Good morning DailyRoto members! Welcome to another installment of  “GPP Stacking with Park Factors.” If you are new to the segment, please be sure to catch up on the previous weeks by selecting “Park Factors” from the MLB Free dropdown menu.

If you’re just catching up for the first time, let me explain the experiment to you. Each week I stack lineups from different games using park factors and enter them into GPPs at DraftKings. A park factor is simply a relative rating of a ballparks aptitude for offense.

Since the second week of the season, I’ve been using a manipulation of the FanGraphs park factors by handedness as shown below.

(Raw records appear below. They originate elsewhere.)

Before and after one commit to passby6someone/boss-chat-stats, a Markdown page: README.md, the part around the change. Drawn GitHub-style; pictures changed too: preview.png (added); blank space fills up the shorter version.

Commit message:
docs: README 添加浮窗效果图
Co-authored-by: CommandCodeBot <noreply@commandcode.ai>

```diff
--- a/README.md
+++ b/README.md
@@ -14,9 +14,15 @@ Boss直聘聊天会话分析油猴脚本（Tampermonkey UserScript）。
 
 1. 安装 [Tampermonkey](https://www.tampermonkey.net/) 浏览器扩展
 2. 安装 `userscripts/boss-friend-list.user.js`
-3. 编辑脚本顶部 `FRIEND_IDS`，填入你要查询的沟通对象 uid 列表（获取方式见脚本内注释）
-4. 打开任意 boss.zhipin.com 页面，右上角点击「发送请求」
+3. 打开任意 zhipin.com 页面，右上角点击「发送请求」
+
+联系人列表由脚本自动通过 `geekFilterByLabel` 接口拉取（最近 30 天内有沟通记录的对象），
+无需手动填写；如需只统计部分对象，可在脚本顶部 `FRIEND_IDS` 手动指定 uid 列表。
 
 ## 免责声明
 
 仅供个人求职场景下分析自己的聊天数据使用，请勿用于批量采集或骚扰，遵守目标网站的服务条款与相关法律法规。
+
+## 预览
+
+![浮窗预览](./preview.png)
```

For the entirety of the season, I’ve been focused on finding success in GPPs and most importantly trying to narrow down a successful lineup building strategy using stacks based on park factors.

However, this week, I decided to try my hand in some satellites. Satellites, if you don’t know, are small tournaments that payout a ticket to a larger game or qualifier. For this week, I was trying to turn my .25 into a ticket for the $3 GPP.

I’ve included the teams below:



While neither one of these teams cashed (although they were both close) I wanted to show them both for a few reasons.


  1. This is exactly what we have been expecting in terms of percentage owned in our lineup creation. The team with the bad ballpark (Citi Field in New York) was made up of a string of really low owned players that other DFS users simply passed over. This is what makes being contrarian in terms of park factor so dangerous (in a good way). If the Mets were able to muster up any more than six runs, this team would have skyrocketed up the leaderboard. Hopefully further down the road I can get another bad ballpark to hit.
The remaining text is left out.